● **Problem to work on**:
The response must contain each line of the material that holds "táctil".
== Segment start ==
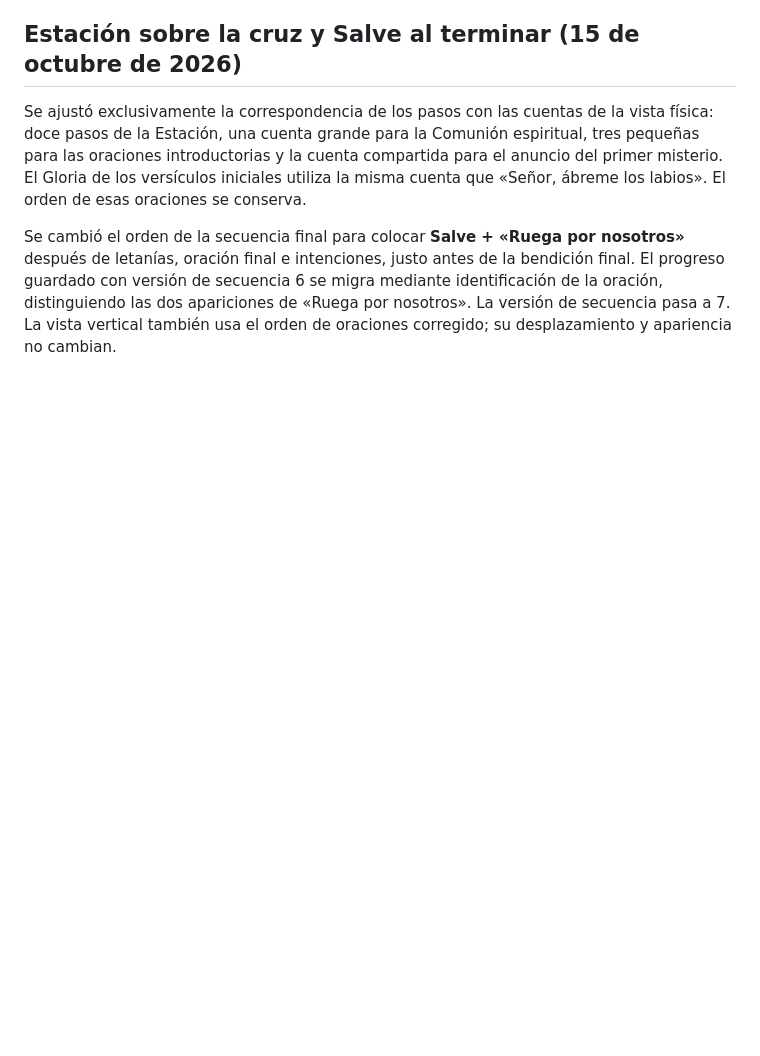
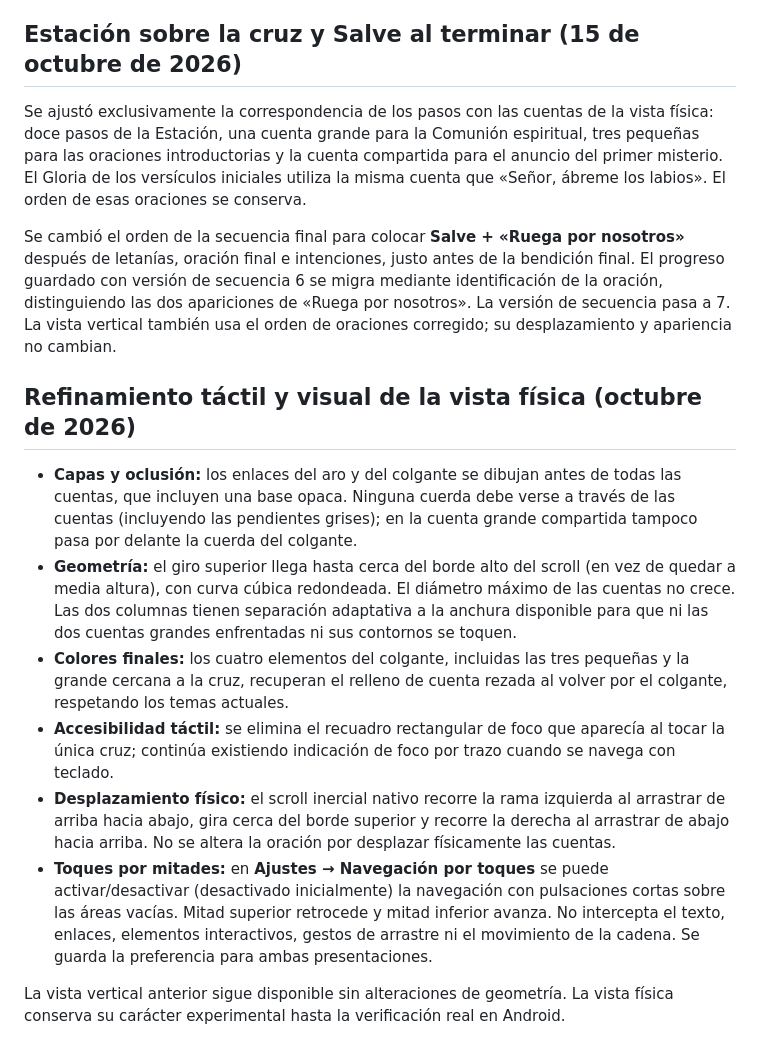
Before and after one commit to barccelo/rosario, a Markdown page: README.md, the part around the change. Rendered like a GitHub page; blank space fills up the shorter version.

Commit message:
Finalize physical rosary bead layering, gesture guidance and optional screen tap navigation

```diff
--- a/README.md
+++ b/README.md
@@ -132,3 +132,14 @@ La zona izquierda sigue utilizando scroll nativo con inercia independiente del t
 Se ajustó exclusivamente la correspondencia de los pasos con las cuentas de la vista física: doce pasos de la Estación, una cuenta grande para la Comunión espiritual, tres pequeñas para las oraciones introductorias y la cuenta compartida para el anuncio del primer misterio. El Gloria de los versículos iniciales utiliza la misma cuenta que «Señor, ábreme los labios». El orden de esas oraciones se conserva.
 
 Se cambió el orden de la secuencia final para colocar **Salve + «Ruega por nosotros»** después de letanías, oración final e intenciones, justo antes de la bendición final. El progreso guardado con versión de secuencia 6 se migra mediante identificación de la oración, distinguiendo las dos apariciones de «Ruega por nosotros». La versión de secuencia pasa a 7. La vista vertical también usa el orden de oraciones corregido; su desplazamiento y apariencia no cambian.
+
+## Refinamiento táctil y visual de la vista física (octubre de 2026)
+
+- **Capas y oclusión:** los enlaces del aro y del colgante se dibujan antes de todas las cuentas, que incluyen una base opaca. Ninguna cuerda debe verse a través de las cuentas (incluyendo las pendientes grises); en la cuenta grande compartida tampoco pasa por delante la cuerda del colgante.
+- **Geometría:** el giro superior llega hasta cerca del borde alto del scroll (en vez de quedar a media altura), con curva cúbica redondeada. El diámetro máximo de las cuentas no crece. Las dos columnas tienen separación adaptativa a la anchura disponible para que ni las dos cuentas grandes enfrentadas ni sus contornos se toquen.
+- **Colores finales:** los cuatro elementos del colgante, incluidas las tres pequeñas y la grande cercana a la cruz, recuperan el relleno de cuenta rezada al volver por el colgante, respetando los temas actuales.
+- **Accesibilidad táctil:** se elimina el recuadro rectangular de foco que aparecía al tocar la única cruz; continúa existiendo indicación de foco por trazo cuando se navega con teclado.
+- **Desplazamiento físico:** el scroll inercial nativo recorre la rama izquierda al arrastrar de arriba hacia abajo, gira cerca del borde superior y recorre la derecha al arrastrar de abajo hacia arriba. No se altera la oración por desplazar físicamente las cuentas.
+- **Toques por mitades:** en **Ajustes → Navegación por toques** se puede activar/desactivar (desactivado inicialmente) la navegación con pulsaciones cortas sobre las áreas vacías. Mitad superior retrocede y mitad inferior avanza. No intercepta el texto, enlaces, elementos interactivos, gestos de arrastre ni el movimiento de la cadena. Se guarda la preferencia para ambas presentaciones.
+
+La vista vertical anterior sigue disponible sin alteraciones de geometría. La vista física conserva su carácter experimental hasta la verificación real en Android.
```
== Segment end ==
● **Written response**:
+## Refinamiento táctil y visual de la vista física (octubre de 2026)
+- **Accesibilidad táctil:** se elimina el recuadro rectangular de foco que aparecía al tocar la única cruz; continúa existiendo indicación de foco por trazo cuando se navega con teclado.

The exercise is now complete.